|A view of Exeter Cathedral.|
Photo by Pengannel.
CC BY 2.0, via Wikimedia Commons.
Medieval churches were often infiltrated by rats and mice, as well as by birds in the high-up places. All those infiltrators needed controlling, and a cat was a useful creature to have around for the job. And it was a job: for many years in the fourteenth and fifteenth centuries, England’s Exeter Cathedral actually kept a cat on the payroll, and for a while the cathedral employed two cats.
Cathedral history—extremely abridged
The construction of a cathedral at Exeter began in the early twelfth century but was not complete until nearly 300 years later, in about 1400. Styles changed during those centuries, and the original Norman cathedral got a Gothic makeover halfway through. Today, the two Norman towers stand as a reminder of the building’s origins. Jumping ahead by 500 years, we come to 1942, when the cathedral was hit during a German air raid and its chapel of St. James was destroyed. The chapel’s reconstruction will become important to our cat story later.
The cathedral’s cats
|The cat door in the North Tower of Exeter Cathedral. |
By Richard Gillin. CC BY-SA 2.0 via flickr.
There is physical evidence from long ago of a working cat in the cathedral: see the cat hole in the door of the North Tower that allowed a cat access to the staircase inside. But we also have documentary evidence of Exeter Cathedral’s cats, in some records that survive from the years 1305 to 1467. These records are filled with interesting bits, including certain quarterly payments of 13 pence “to the custors and the cat” (custoribus et cato, if you’re doing it in Latin). Sometimes the phrasing indicated that payments were made to the custors “for the cat” (pro cato) rather than “and the cat.”
You will be wondering what on earth a “custor” is. Well, the custors worked in the cathedral and were in charge of things like “ringing for services, keeping visitors in order, and looking after vestments” (Cathedral Cat). They worked under the treasurer, who was responsible for the cathedral’s interior and furnishings and who got half of what was in the cathedral’s collecting boxes. Out of those funds, the treasurer had to pay people like the grave digger, the custors, the seamstress, and the cat.
It seems that the cathedral may have had a worsening rodent problem in the mid-fourteenth century.
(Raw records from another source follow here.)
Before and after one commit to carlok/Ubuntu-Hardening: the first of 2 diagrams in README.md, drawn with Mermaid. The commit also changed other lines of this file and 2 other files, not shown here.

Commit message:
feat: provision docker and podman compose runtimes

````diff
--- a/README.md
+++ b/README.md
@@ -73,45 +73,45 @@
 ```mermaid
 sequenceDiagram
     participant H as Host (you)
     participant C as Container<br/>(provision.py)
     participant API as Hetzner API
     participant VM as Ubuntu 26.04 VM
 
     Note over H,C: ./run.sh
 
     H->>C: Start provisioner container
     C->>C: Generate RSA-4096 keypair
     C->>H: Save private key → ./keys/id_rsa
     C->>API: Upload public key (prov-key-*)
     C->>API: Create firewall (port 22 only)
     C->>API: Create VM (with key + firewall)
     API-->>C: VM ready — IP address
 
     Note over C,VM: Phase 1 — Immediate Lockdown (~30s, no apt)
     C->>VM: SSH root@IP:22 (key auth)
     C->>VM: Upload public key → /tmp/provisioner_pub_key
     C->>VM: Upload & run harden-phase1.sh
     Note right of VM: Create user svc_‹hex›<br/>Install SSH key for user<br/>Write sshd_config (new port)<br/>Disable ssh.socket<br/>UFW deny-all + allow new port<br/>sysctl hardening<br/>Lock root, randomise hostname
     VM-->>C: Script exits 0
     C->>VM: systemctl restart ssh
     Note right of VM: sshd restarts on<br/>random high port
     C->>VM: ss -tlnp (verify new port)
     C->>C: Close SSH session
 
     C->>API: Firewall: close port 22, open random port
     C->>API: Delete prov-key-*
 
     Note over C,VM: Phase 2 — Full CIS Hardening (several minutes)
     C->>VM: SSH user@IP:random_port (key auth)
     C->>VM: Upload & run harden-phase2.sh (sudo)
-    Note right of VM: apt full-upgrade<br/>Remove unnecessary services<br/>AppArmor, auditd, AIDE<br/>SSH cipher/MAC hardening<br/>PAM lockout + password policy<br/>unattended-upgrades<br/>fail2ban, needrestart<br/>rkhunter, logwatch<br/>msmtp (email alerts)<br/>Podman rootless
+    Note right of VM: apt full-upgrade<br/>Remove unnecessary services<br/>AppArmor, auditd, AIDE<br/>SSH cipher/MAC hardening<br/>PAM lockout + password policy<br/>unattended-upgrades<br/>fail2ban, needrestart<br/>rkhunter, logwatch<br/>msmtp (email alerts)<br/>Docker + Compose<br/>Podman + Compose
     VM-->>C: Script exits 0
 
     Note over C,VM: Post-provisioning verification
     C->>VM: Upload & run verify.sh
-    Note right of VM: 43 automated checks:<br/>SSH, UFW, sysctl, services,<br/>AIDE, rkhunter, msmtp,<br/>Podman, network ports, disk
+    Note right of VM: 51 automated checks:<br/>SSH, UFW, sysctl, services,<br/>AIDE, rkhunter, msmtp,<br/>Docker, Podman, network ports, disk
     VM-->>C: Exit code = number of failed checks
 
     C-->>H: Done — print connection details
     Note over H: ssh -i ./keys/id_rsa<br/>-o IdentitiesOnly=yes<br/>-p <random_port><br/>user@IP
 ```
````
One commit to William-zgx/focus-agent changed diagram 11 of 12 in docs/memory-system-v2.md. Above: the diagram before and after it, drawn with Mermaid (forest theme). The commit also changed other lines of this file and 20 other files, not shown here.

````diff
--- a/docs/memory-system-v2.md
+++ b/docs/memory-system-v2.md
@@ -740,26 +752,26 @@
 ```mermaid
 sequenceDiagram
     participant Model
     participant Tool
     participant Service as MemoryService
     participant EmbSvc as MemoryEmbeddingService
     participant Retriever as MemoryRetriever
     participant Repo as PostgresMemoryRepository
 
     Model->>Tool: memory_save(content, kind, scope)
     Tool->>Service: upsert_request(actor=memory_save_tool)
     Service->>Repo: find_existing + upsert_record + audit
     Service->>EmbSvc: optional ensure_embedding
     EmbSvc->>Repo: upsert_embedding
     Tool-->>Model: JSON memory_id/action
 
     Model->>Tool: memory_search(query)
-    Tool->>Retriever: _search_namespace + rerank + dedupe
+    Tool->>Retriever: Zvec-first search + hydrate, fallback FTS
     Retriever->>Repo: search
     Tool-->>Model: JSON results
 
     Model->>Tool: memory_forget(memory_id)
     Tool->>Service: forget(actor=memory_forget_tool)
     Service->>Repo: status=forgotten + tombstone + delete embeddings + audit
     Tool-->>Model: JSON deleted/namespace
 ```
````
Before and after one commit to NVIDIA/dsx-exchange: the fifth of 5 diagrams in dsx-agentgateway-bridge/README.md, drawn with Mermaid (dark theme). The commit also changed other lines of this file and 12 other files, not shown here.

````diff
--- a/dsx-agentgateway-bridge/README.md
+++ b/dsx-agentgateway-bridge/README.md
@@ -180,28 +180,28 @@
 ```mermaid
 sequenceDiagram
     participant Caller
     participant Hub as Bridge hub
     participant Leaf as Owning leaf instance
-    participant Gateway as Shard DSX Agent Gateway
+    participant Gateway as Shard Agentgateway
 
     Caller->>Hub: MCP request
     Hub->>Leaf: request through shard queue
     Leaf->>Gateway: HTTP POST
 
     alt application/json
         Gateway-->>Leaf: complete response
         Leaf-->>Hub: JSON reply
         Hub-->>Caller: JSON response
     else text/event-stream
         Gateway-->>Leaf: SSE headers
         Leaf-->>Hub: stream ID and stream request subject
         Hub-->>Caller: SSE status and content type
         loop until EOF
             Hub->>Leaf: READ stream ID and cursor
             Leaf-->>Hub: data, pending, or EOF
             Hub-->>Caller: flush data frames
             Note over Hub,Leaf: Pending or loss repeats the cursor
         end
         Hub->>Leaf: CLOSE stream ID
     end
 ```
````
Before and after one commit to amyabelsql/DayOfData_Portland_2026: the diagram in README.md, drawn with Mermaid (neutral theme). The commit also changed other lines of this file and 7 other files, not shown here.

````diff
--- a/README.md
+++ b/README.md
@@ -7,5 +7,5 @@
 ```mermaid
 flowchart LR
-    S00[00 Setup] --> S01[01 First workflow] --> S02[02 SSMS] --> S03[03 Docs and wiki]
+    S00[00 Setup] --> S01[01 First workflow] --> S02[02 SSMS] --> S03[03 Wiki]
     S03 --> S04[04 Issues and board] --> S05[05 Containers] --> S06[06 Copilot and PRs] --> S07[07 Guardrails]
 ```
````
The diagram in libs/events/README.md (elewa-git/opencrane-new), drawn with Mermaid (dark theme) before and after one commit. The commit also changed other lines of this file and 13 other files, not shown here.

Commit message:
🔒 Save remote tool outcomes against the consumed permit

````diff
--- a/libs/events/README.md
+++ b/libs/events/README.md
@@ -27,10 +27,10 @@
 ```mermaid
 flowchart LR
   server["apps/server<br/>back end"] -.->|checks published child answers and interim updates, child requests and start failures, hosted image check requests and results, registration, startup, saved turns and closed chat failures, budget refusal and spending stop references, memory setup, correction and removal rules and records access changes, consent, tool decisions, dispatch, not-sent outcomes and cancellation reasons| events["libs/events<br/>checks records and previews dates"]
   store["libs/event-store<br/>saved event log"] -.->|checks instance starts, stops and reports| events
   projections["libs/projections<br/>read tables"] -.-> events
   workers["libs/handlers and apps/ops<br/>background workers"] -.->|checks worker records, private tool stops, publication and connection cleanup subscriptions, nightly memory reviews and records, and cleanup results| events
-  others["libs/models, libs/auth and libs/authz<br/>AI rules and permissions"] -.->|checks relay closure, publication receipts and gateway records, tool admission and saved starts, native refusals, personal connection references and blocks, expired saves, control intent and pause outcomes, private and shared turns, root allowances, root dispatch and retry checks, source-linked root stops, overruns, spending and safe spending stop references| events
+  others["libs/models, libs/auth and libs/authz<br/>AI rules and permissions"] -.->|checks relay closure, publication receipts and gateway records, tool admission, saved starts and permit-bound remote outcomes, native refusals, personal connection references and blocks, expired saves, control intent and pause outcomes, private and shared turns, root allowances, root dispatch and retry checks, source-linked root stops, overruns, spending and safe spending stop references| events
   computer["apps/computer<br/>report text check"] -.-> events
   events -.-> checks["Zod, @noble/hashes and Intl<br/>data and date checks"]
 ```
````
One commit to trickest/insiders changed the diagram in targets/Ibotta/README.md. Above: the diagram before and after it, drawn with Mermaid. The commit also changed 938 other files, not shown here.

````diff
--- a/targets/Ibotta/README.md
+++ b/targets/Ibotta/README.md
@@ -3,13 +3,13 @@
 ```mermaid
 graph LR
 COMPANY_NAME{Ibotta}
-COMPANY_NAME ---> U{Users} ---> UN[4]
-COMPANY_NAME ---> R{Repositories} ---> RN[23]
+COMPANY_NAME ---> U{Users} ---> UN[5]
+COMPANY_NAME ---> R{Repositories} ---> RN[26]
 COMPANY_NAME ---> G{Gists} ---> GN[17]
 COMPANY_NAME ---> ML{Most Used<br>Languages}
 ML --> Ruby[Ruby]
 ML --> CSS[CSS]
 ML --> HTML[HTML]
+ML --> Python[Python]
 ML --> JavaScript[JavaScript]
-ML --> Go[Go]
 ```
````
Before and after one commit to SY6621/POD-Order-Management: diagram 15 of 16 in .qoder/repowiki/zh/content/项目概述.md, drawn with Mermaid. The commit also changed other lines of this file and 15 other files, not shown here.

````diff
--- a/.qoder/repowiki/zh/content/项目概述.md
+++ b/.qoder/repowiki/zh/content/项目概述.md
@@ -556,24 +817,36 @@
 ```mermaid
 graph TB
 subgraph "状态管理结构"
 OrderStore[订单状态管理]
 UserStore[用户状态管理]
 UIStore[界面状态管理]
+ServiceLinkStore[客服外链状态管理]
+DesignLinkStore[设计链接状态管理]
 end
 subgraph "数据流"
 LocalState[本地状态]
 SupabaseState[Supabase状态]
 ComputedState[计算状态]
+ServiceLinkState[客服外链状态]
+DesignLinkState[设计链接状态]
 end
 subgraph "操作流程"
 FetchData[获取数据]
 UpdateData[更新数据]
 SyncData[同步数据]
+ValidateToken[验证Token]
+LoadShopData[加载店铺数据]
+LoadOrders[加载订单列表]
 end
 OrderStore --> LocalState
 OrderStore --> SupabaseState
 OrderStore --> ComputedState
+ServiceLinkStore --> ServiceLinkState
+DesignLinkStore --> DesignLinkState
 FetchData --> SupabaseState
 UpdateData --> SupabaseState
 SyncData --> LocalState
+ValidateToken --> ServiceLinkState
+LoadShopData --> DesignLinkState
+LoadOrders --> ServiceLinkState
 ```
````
For a time between 1363 and 1366, the quarterly cat payment doubled to 26 pence, possibly indicating the addition of a second cat to the payroll.
In a later record, from 1547, there is a payment for the custors, but no mention of the cat. This doesn’t necessarily mean there was no cat or that the cat wasn’t getting his or her payment. Maybe they just didn’t write the pro cato part down.
What could a cat do with 13 pence?
It seems that the whole amount of 13 pence per quarter was meant for the cathedral’s cat. This amounted to a penny a week, but don’t imagine a cat stashing coins in some hidden corner. The money was more likely meant to be spent by the custor on meat to feed the cat. Hunting vermin is not an easy way to make a living, you know.
Tom, the rat, and the owl
During and just after World War II, there was a certain cat named Tom who wasn’t on the cathedral’s payroll but who nevertheless hunted rodents there. One day, Tom got into a scuffle with an owl over a rat. We haven’t learned for sure who won that fight, but since Tom lost an eye in the altercation, we can guess it probably wasn’t him.
You will recall now that the chapel of St. James was destroyed during World War II. Well, when it was rebuilt after the war, a cat’s head (with only one eye) was added to the stonework as a memorial to Tom. The rat is also memorialized in stonework.
There is no longer a cat officially employed by the cathedral, though we understand that several pet cats are known to patrol the grounds.
Orme, Nicholas. The Cathedral Cat: Stories from Exeter Cathedral. Kindle edition. Exeter: Impress Books, 2008.